“First there was the master conjurer adept at musicals, farces, opera and Shakespeare. Then there was the philosopher-king … who has devoted his energies to a quest for a theatre that was simple in form and rich in meaning.” – Michael Billington

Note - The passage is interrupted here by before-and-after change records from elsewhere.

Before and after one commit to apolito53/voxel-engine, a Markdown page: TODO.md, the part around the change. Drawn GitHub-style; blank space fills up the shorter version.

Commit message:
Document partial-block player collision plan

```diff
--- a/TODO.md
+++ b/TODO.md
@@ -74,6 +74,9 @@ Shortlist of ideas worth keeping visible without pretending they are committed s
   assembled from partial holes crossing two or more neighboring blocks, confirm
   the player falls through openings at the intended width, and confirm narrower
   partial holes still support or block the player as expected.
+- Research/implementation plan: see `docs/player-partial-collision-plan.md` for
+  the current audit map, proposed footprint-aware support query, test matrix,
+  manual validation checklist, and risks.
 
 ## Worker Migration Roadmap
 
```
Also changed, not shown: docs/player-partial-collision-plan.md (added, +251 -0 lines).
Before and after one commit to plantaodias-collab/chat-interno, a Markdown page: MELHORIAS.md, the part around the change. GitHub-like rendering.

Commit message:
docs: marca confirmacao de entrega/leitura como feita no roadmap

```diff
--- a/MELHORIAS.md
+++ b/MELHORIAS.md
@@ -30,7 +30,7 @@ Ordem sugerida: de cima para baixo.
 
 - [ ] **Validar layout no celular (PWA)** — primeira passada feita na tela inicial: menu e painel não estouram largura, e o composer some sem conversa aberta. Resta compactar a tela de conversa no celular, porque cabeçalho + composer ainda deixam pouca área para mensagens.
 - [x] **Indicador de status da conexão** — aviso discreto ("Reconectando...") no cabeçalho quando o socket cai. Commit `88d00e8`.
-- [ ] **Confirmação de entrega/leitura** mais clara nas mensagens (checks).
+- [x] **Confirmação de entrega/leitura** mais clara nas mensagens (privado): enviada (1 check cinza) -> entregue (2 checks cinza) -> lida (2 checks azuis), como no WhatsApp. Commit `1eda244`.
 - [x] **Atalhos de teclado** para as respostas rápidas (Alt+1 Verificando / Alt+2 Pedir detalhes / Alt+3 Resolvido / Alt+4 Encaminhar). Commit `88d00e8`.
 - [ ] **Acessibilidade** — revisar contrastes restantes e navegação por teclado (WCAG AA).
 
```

The theatre’s greatest contemporary director tells the story of his life.Peter Brook was the modern stage’s greatest inventor. For over 50 years he held audiences spellbound with his critically acclaimed productions. This is his account of his life. Born in 1925 in London, at 21 Brook became the enfant terrible of British theatre, directing major post-war productions of Shakespeare at Stratford-upon-Avon, opera at Covent Garden and new plays in London’s West End. He even made films. In 1964 he produced Peter Weiss’s Marat/Sade for the RSC and his whole approach to theatre became radicalised. Throughout the 1970s and 1980s Brook began exploring the roots of non-Western theatre which once again changed his view of what theatre could be for actors and audiences. His journey took him to Paris where he founded a company at the Bouffes du Nord theatre. Brook’s biography charts all the stages of his aesthetic and spiritual journey, and touches on all parts of a career that has been widely reported but never previously talked about from his personal perspective.